Esprit Holdings and Spanish retailer Zara are the latest comers in the quest for a stake in one of Asia's largest clothing chains, joining yet another bid by Tokyo-listed Uniqlo operator Fast Retailing, the sources said.

The three retailers have only limited presence across the region and see some form of link-up with Giordano - which has 1,793 shops across Asia - as a way of rapidly boosting their exposure, especially on the mainland.

Giordano issued an announcement to the stock exchange stating that it had 'no negotiations or agreements relating to intended acquisitions or realisations which are discloseable' under listing rules, after its shares rose 2.5 per cent yesterday to close at HK$3.69 on the heels of a 7.14 per cent surge on Thursday.

Some analysts had attributed the jump to the retailer on Tuesday releasing better than expected first-quarter sales figures, showing revenue rose 15.3 per cent over last year and same-store sales jumped 22 per cent on the mainland and 8.9 per cent in Hong Kong.

Esprit spokesman Patrick Lau yesterday shrugged off questions about whether the two retailers were in talks, saying only 'the company had not posted any announcement'.

The Europe-focused retailer had 242 stores in Asia at the end of December last year, including 60 joint-venture outlets on the mainland.

Uniqlo opened its first store on the mainland late last year and Zara, which has four Hong Kong stores, has nine on the mainland. Uniqlo could not be reached for comment yesterday while a spokeswoman for Zara said the company would not comment on speculation.

Giordano had 1,793 stores across Asia at the end of March, including 741 outlets on the mainland, 236 in Taiwan and 96 in Hong Kong. It plans to open 120 stores this year, including 50 on the mainland.

Giordano spokesman William Yue yesterday denied the retailer was in talks with any of the three firms.

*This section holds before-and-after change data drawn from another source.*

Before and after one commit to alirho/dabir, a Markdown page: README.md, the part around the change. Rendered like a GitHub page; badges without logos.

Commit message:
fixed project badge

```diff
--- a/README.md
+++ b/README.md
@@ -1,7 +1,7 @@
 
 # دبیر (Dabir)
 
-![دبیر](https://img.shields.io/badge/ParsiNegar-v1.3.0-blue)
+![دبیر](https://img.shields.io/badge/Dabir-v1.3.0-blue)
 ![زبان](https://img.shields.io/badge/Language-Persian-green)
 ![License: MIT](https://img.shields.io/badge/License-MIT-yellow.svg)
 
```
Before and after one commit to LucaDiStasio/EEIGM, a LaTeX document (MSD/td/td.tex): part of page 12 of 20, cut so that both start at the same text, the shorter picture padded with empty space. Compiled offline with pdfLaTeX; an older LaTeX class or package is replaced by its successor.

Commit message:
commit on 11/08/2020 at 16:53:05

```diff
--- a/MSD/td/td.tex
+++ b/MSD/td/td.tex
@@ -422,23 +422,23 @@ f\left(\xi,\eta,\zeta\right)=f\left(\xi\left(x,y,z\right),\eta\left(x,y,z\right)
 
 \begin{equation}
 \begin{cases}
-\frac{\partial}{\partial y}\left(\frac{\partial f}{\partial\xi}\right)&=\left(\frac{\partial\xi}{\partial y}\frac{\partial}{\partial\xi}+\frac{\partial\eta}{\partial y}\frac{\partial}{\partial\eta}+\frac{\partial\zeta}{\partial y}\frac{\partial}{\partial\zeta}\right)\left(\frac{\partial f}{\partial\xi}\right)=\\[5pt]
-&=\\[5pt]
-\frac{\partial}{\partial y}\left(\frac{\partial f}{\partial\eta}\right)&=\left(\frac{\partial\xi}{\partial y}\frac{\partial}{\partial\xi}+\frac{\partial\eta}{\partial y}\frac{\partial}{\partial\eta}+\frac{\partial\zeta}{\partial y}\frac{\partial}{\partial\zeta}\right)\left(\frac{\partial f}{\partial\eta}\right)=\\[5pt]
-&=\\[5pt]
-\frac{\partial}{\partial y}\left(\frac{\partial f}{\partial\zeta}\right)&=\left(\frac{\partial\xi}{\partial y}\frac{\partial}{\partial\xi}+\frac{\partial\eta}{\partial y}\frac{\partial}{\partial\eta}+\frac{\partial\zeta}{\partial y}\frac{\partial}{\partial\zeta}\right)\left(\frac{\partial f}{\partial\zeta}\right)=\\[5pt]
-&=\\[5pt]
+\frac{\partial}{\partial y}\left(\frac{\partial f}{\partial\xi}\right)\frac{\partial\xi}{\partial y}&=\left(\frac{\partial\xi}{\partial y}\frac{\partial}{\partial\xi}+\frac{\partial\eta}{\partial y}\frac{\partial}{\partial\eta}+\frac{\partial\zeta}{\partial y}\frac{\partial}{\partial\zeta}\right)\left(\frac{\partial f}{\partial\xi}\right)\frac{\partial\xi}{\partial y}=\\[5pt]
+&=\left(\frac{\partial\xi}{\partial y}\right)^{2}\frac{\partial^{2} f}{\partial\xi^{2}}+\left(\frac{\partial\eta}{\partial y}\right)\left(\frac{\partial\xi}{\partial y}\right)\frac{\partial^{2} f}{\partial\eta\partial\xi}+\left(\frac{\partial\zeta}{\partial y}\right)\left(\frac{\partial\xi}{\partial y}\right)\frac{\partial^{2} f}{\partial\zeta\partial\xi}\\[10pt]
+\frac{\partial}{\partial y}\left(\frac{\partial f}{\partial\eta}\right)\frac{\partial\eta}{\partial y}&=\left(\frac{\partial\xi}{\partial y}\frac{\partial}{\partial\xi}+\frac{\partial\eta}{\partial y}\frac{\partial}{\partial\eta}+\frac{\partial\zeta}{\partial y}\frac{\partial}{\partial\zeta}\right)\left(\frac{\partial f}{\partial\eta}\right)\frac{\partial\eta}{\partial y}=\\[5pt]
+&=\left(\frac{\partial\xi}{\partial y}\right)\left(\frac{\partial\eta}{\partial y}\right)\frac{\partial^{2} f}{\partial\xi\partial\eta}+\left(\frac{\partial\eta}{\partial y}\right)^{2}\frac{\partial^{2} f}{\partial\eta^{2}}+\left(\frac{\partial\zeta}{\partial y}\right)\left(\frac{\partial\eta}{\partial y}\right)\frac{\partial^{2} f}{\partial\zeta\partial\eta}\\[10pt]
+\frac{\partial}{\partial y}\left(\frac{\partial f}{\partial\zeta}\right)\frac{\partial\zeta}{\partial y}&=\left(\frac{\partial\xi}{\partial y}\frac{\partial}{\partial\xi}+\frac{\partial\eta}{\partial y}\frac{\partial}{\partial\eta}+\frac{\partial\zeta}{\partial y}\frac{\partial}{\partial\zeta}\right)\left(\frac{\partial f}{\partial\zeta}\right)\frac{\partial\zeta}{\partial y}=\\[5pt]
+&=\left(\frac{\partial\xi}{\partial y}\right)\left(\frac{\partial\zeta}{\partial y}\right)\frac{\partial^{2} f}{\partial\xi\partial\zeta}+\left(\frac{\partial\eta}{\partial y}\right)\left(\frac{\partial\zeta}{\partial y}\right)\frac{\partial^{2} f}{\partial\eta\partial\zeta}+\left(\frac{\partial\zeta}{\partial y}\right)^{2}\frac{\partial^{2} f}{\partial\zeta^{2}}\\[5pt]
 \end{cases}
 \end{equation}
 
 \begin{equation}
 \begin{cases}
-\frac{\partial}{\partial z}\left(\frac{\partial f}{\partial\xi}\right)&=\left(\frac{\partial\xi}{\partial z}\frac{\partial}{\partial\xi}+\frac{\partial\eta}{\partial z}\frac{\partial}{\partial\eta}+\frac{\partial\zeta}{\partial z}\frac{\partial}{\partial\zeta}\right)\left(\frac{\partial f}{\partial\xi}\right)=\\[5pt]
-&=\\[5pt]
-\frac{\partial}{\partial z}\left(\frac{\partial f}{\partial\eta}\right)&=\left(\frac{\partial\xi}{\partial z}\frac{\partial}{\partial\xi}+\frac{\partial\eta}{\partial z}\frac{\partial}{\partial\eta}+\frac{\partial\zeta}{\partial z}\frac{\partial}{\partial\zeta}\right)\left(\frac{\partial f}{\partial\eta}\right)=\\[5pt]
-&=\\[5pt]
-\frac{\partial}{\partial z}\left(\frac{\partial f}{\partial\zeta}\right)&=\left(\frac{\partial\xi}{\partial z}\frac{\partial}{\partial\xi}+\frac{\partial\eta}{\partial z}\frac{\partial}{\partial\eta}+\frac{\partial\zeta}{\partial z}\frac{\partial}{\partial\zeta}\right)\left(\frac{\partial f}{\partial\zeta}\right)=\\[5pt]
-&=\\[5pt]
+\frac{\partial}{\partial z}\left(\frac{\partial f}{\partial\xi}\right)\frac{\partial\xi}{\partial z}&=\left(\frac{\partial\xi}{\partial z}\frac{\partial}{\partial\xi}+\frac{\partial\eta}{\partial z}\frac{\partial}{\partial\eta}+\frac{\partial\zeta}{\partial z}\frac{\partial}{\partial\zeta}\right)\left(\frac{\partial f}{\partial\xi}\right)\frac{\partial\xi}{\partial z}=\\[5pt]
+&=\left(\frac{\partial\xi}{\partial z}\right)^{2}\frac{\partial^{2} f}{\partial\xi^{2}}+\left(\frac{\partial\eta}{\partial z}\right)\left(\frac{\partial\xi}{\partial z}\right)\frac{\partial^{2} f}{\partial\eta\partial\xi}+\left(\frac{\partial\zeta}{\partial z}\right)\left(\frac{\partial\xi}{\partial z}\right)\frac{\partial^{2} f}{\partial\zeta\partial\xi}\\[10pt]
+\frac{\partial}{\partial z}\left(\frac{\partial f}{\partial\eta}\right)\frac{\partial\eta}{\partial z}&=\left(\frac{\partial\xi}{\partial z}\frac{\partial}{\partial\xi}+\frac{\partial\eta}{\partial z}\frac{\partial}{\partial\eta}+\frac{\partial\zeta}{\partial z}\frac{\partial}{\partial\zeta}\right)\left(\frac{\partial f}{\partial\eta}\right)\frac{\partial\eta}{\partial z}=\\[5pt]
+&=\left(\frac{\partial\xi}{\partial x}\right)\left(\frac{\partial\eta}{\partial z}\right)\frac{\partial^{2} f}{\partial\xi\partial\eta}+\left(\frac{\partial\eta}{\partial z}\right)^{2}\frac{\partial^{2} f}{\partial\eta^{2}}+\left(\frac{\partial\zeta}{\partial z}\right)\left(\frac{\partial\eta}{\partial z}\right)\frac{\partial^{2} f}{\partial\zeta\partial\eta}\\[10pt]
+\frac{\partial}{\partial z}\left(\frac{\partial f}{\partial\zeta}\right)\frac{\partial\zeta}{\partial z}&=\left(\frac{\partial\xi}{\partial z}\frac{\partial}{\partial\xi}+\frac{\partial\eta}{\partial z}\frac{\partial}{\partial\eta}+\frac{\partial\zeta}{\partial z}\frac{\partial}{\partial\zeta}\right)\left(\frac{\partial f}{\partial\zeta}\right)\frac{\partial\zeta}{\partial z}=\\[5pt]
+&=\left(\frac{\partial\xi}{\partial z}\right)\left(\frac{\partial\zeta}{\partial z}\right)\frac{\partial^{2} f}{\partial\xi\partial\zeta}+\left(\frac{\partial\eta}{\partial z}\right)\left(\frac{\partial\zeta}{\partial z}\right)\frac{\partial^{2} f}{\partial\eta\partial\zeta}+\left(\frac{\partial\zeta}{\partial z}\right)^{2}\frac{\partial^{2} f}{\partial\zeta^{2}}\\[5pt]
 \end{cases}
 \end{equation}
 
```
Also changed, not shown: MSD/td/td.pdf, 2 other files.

Analysts say Giordano is vulnerable to a takeover because institutions, including Aberdeen Asset Management and JP Morgan Chase, are its top five shareholders, with a combined stake of almost 51 per cent. The management holds less than 3 per cent.

Fast Retailing announced its intention in August last year to buy a stake in Giordano but changed its mind a month later following a surge in the retailer's share price.

Peter Lau Kwok-kuen has been chairman of the company since founder Jimmy Lai Chee-ying resigned from the post in 1994. Mr Lai then sold his 27 per cent stake in 1996, leaving Giordano without a key shareholder.

Giordano's net income dropped 50 per cent to HK$205 million last year while sales declined 0.9 per cent to HK$4.37 billion. The earnings drop was partly due to a one-off tax expense imposed by the central government and its aggressive discounting strategy due to warmer weather.

However, the company paid dividends almost twice the amount of its earnings last year, something analysts considered a move to retain shareholders' confidence in the cash-rich company and diminish its attractiveness as a takeover target.